Over-Anxious Angelenos Guide to Going Back to Botox

Curated by Claudia Shannon / Research Scientist / ishonest

Finding a good Botox doctor can be a frustrating endeavorone I like to describe as tricky. Do you choose a plastic surgeon, or do you go to a dermatologist for such a procedure? How do you communicate to the doctor that you actually like your face, but just want someone to enhance what you've already got, rather than having someone with a God complex impose their signature look on you? On the other side of the spectrum, what if you want to completely transform your look? How do you find the right medical professional who won't make your face into a punchline? I've learned the hard way that the ones boasting less is more are usually those who leave you looking like a wide-eyed, startled-looking, frozen Phyllis Diller. Please do not let their stunning offices adorned with Calacatta Gold marble with backdrops of cascading waterfalls win you over until you've seen results on your own face.

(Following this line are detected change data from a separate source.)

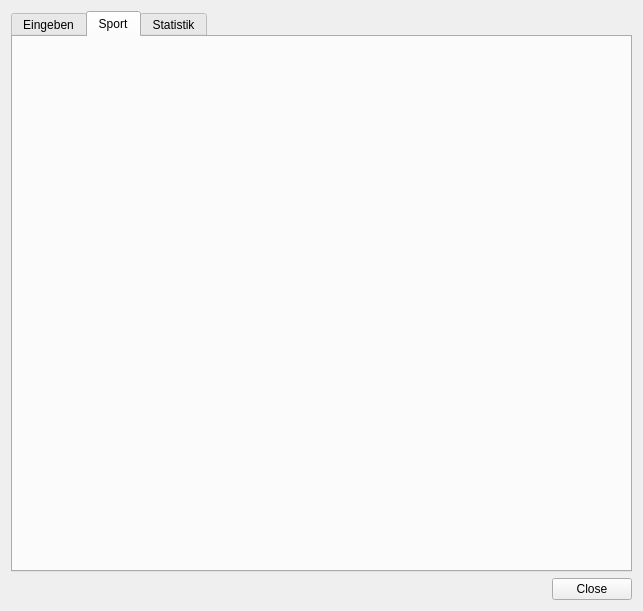
Old version of the form maindlg.ui in the repository cniehaus/tomate.
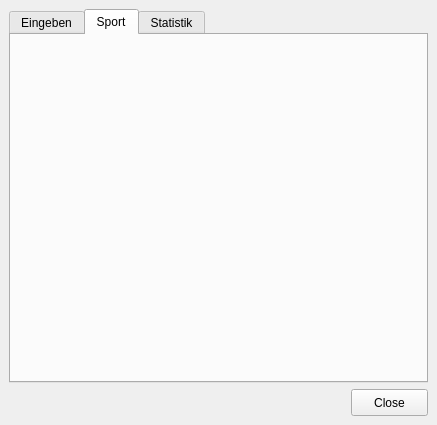
New version of the form. The open tabs and pages were chosen to show the change.

Commit message: Now (not yet used file) for the designer. Makes my life designing the application much easier.

What changed in the file:
```diff
--- a/maindlg.ui
+++ b/maindlg.ui
@@ -5,16 +5,22 @@
    <rect>
     <x>0</x>
     <y>0</y>
-    <width>643</width>
-    <height>611</height>
+    <width>437</width>
+    <height>425</height>
    </rect>
   </property>
   <property name="windowTitle" >
    <string>Julias Kalorienrechner</string>
   </property>
-  <layout class="QGridLayout" >
-   <item row="0" column="0" colspan="2" >
     <widget class="QTabWidget" name="tabWidget" >
+   <property name="geometry" >
+    <rect>
+     <x>9</x>
+     <y>9</y>
+     <width>419</width>
+     <height>374</height>
+    </rect>
+   </property>
      <property name="currentIndex" >
       <number>0</number>
      </property>
@@ -297,28 +303,19 @@
       </attribute>
      </widget>
     </widget>
-   </item>
-   <item row="1" column="0" >
-    <spacer>
-     <property name="orientation" >
-      <enum>Qt::Horizontal</enum>
-     </property>
-     <property name="sizeHint" >
-      <size>
-       <width>401</width>
-       <height>20</height>
-      </size>
-     </property>
-    </spacer>
-   </item>
-   <item row="1" column="1" >
     <widget class="QPushButton" name="closeButton" >
+   <property name="geometry" >
+    <rect>
+     <x>351</x>
+     <y>389</y>
+     <width>77</width>
+     <height>27</height>
+    </rect>
+   </property>
      <property name="text" >
       <string>Close</string>
      </property>
     </widget>
-   </item>
-  </layout>
  </widget>
  <resources/>
  <connections>
```
Left out of the diff: 2 changed lines with no effect on the pictures. Lines whose indentation alone changed are shown as unchanged. The commit also changes 2 other files.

For quite some time now, famed New York-based dermatologist Dr. Dennis Gross has managed to keep a steadfastly loyal clientele largely based on two things: his longtime medical expertise in the field of dermatology and his signature straightforward outspokenness on overhyped, ineffective skin procedures. At the tail end of winter, many will be taking care of beauty business that may have been put on pause due to the pandemicin other words, bi-annual or quarterly Botox treatments. W thought it essential to provide some helpful reminders and direction on the do's and don'ts of Botoxwho better than Gross to give us insight into the important factors to keep in mind? Below, Gross outlines some of the most important guidelines and information we all need to bear in mind when getting ready to freshen up our faces.

First off, there are several Botox brands. Is there one that is far more superior in your mind, or one that you've had more success with than others? Are there some we should be wary of, or other which contain ingredients that you aren't a fan of?

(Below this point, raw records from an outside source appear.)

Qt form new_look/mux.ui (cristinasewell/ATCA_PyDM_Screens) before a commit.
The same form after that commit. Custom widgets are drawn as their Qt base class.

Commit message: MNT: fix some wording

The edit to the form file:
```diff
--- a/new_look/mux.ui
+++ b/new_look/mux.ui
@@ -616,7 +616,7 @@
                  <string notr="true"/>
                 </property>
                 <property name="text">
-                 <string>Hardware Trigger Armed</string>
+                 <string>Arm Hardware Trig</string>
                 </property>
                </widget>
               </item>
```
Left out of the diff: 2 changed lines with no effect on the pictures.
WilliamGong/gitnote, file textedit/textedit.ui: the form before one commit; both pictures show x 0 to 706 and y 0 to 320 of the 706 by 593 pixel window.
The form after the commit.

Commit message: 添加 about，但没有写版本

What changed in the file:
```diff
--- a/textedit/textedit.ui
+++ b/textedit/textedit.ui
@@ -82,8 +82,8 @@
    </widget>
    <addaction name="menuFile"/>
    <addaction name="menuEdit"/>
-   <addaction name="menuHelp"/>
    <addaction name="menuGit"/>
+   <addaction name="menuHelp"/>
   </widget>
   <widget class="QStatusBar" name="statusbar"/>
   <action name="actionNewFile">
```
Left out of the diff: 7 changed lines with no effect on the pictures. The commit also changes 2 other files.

I personally use Dysport, which is one of the leading competitors to Botox. It temporarily decreases muscle movement in the target areas and softens the appearance of any glabellar lines between your eyebrows and your forehead. It's also used for specific muscle-based medical conditions such as muscle spasms and neck pain.

This question, of course, depends on one's face and how much fat or muscle tone they may havebut is there a guideline for how often someone should get Botox?

Read more on: beauty

You May Like